Note that this query returns the status of our currently running backup job, which has a task_id of 8. The lifecycle field for this task shows IN_PROGRESS, which means the backup is still running, even though the ‘% complete’ field says 100. The duration shows that this process has been running for one minute.
Tip: You can run this query as often as you like, but the status is only updated approximately every two minutes; the results are not specifically real-time.
Tip: If you only want to see results for the status of a specific task, you can use the @task_id parameter.
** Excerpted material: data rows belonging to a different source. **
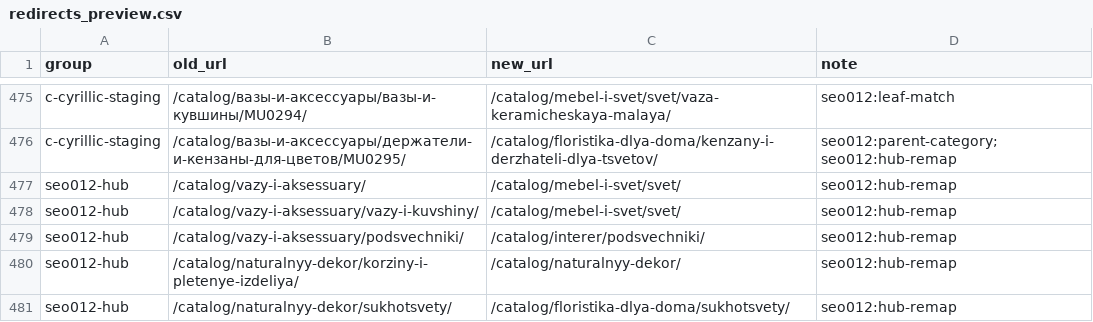
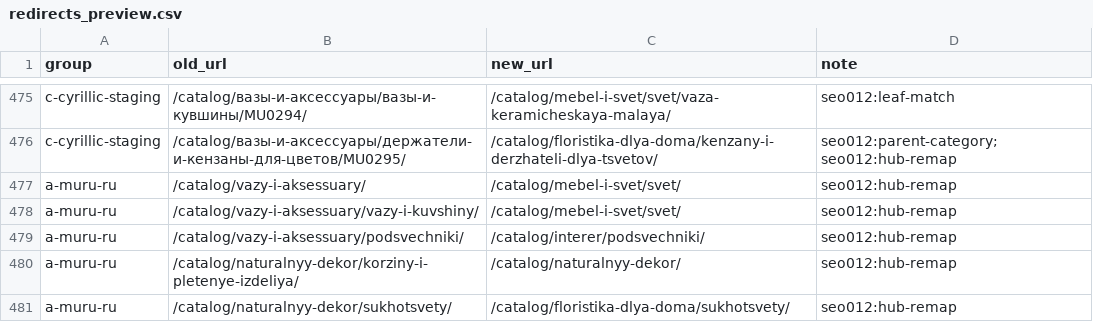
Before and after one commit to VasiliiLbyte/muru-storefront, a CSV file: scripts/url-migration-data/redirects_preview.csv, drawn as a sheet; only a part is shown, gaps mark what is left out.

Commit message:
fix(seo): finish hub remaps and regenerate redirect map
Use allowed CSV groups, regenerate generated map, align D3 unit test
with live vase hub target.

```diff
--- a/scripts/url-migration-data/redirects_preview.csv
+++ b/scripts/url-migration-data/redirects_preview.csv
@@ -476,6 +476,6 @@ c-cyrillic-staging,/catalog/вазы-и-аксессуары/вазы-и-кув
 c-cyrillic-staging,/catalog/вазы-и-аксессуары/держатели-и-кензаны-для-цветов/MU0295/,/catalog/floristika-dlya-doma/kenzany-i-derzhateli-dlya-tsvetov/,seo012:parent-category; seo012:hub-remap
-seo012-hub,/catalog/vazy-i-aksessuary/,/catalog/mebel-i-svet/svet/,seo012:hub-remap
-seo012-hub,/catalog/vazy-i-aksessuary/vazy-i-kuvshiny/,/catalog/mebel-i-svet/svet/,seo012:hub-remap
-seo012-hub,/catalog/vazy-i-aksessuary/podsvechniki/,/catalog/interer/podsvechniki/,seo012:hub-remap
-seo012-hub,/catalog/naturalnyy-dekor/korziny-i-pletenye-izdeliya/,/catalog/naturalnyy-dekor/,seo012:hub-remap
-seo012-hub,/catalog/naturalnyy-dekor/sukhotsvety/,/catalog/floristika-dlya-doma/sukhotsvety/,seo012:hub-remap
+a-muru-ru,/catalog/vazy-i-aksessuary/,/catalog/mebel-i-svet/svet/,seo012:hub-remap
+a-muru-ru,/catalog/vazy-i-aksessuary/vazy-i-kuvshiny/,/catalog/mebel-i-svet/svet/,seo012:hub-remap
+a-muru-ru,/catalog/vazy-i-aksessuary/podsvechniki/,/catalog/interer/podsvechniki/,seo012:hub-remap
+a-muru-ru,/catalog/naturalnyy-dekor/korziny-i-pletenye-izdeliya/,/catalog/naturalnyy-dekor/,seo012:hub-remap
+a-muru-ru,/catalog/naturalnyy-dekor/sukhotsvety/,/catalog/floristika-dlya-doma/sukhotsvety/,seo012:hub-remap
```
Also changed, not shown: 1 other file.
For the example above, this query:
exec msdb.dbo.rds_task_status @db_name='AdventureWorks2017', @task_id=8;
would return results only for the job running under that id.
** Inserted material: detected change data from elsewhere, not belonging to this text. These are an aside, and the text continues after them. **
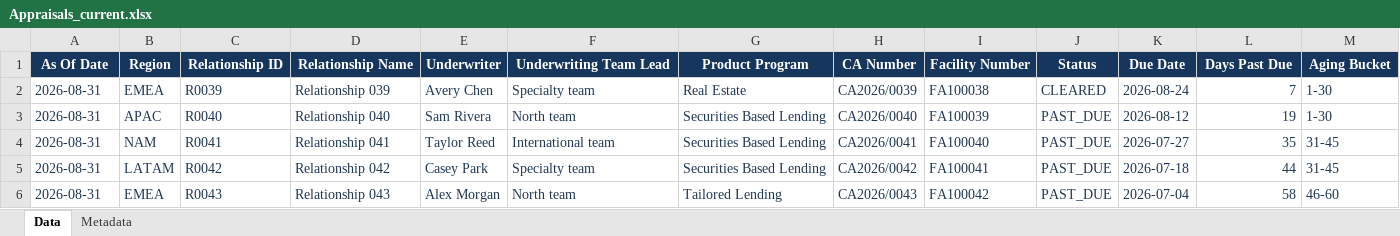
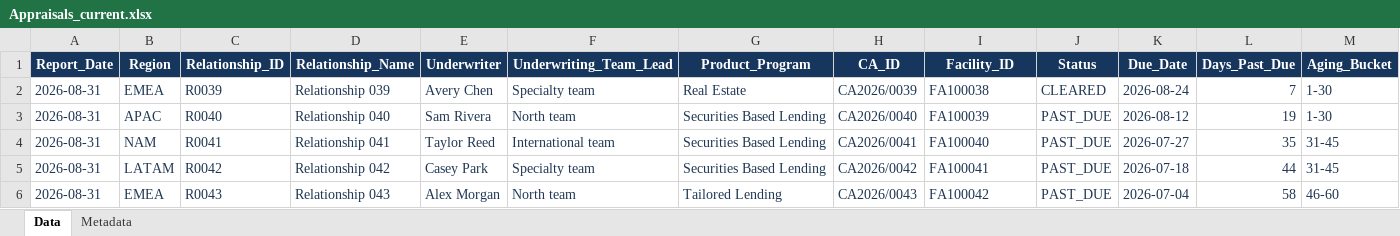
Before and after one commit to bobirrahmatov/lending-analytics, an Excel workbook: attachments/Appraisals_current.xlsx, sheet Data, drawn as a sheet; only a part is shown; values as stored, in another font and other column widths than the file's, no borders; table styles not drawn; removed rows and columns are numbered as before the commit, all else as after; rows hold the shown columns only; the diff names each change by its address in the sheet, - before the commit and + after, or states it on an @@ line.

```diff
--- a/attachments/Appraisals_current.xlsx (sheet Data)
+++ b/attachments/Appraisals_current.xlsx (sheet Data)
-row 1: As Of Date | Region | Relationship ID | Relationship Name | Underwriter | Underwriting Team Lead | Product Program | CA Number | Facility Number | Status | Due Date | Days Past Due | Aging Bucket
+row 1: Report_Date | Region | Relationship_ID | Relationship_Name | Underwriter | Underwriting_Team_Lead | Product_Program | CA_ID | Facility_ID | Status | Due_Date | Days_Past_Due | Aging_Bucket
```
Also changed, not shown: sheet Metadata, attachments/Activity_previous.xlsx, attachments/Appraisals_previous.xlsx, 39 other files.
You can cancel a task if you know the task_id number or the name of the database the task is running on:
exec msdb.dbo.rds_cancel_task @task_id=1234;
exec msdb.dbo.rds_cancel_task @db_name=’database_name’;
RDS SQL Server Database Import-Export Scenarios
The ability of RDS SQL Server to process and create .bak backup files is essential for many database tasks, especially for those involving the importing of SQL Server databases from on-premise SQL Servers into RDS, as well as exporting RDS SQL Server databases to an on-premise server. Amazon RDS SQL Server can help you complete each of these scenarios:
|Source Database||Destination Database||Process|
|On-premise SQL Server instance||RDS SQL Server Instance||1. Run a native SQL Server backup on the on-premise database
2. Copy the .bak file to S3
3. Run the msdb.dbo.rds.restore_database stored procedure in RDS
4. Note that Amazon DMS is another option that doesn’t require .bak files and offers mirroring & synchronization benefits.
|RDS SQL Server Instance||On-Premise SQL Server Instance||1. Run the msdb.dbo.rds.backup_database stored procedure on RDS
2. Ensure the on-premise SQL Server can access the .bak file (may need to copy it from S3 to a file share)
3. Run the native SQL Server restore on the on-premise server
|RDS SQL Server Instance||RDS SQL Server Instance||1. Consider using the built-in RDS SQL Server snapshot and restore process (see documentation) – you don’t have to create or use .bak files for RDS to RDS backups/restores.
2. If you choose to use .bak files, run the msdb.dbo.rds.backup_database stored proc on the source database, and then run the msdb.dbo.rds.restore_database stored proc on the target RDS instance.